Could you give the listing again exactly, without its pictures?
━━━━━━━━
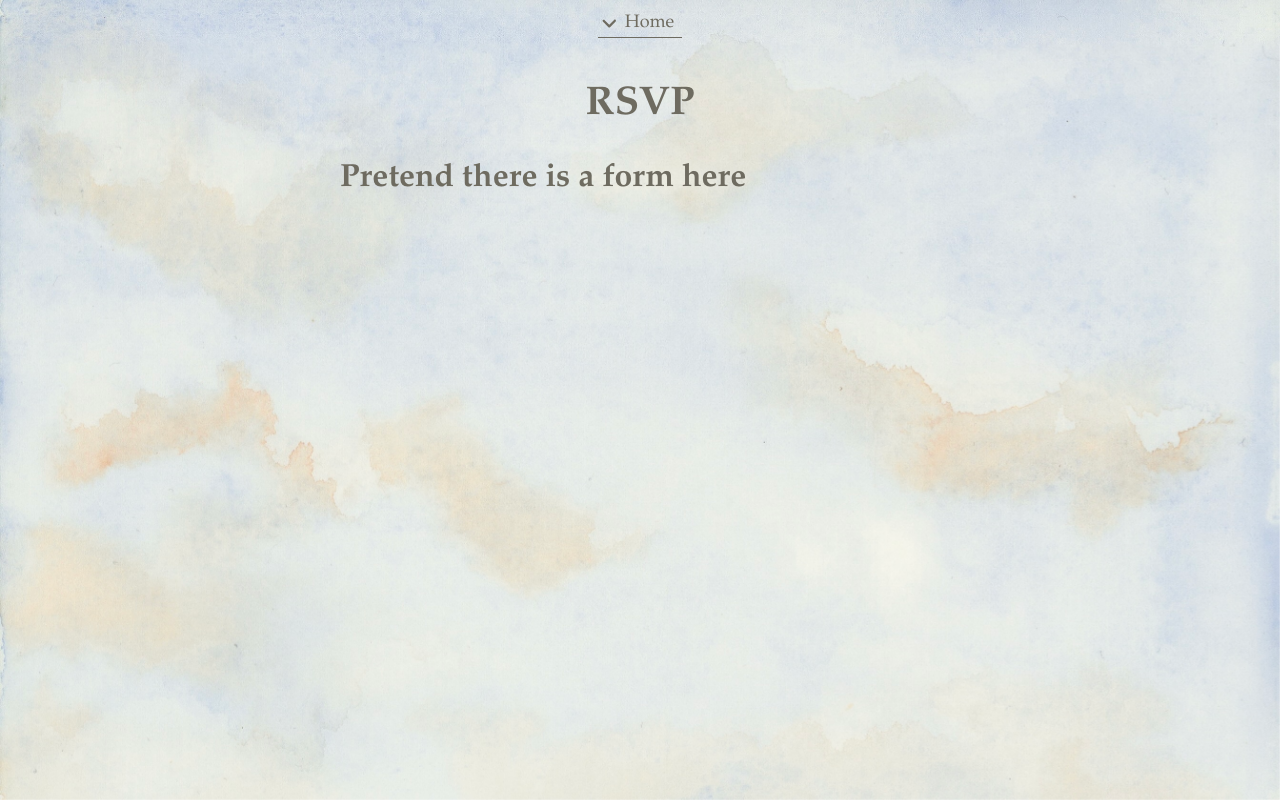
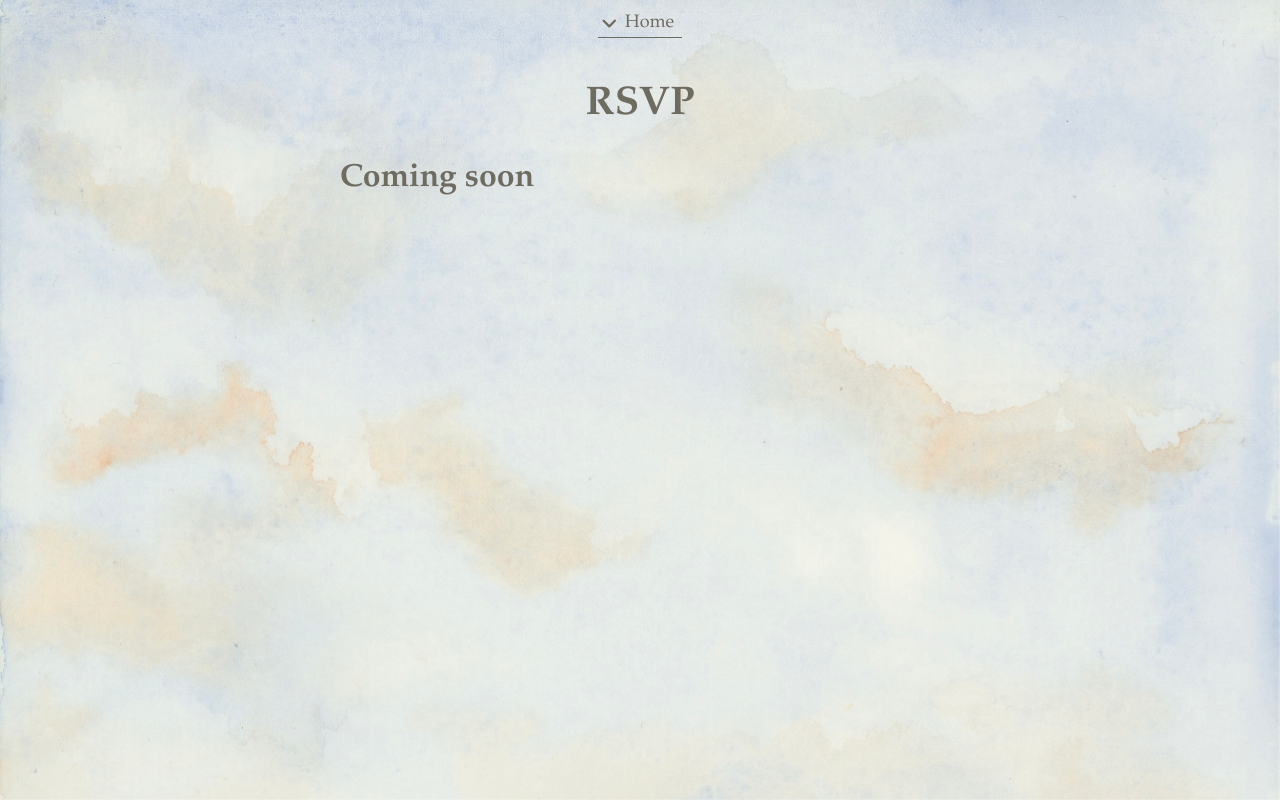
Before and after one commit to owensearls/wedding.kavari-searls.net, a React (Vite) app: page /#rsvp in a window 1280 px wide. Shown: the top 800 px of the page. Built offline with nearby package versions, Linux system fonts and the light colour scheme.

Commit message:
More professional coming soon copy

```diff
--- a/src/App.tsx
+++ b/src/App.tsx
@@ -24,7 +24,7 @@ function App() {
         <Section id="rsvp" anchor="rsvp" minHeight="100dvh">
             <h1 style={{ textAlign: "center", padding: "25px" }}>RSVP</h1>
             <div style={{ maxWidth: "600px", margin: "0 auto" }}>
-              <h2>Pretend there is a form here</h2>
+              <h2>Coming soon</h2>
           </div>
         </Section>
         <Section id="faq" anchor="faq" minHeight="100dvh">
```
━━━━━━━━
• _YOUR RESPONSE_:
Before and after one commit to owensearls/wedding.kavari-searls.net, a React (Vite) app: page /#rsvp in a window 1280 px wide. Shown: the top 800 px of the page. Built offline with nearby package versions, Linux system fonts and the light colour scheme.

Commit message:
More professional coming soon copy

```diff
--- a/src/App.tsx
+++ b/src/App.tsx
@@ -24,7 +24,7 @@ function App() {
         <Section id="rsvp" anchor="rsvp" minHeight="100dvh">
             <h1 style={{ textAlign: "center", padding: "25px" }}>RSVP</h1>
             <div style={{ maxWidth: "600px", margin: "0 auto" }}>
-              <h2>Pretend there is a form here</h2>
+              <h2>Coming soon</h2>
           </div>
         </Section>
         <Section id="faq" anchor="faq" minHeight="100dvh">
```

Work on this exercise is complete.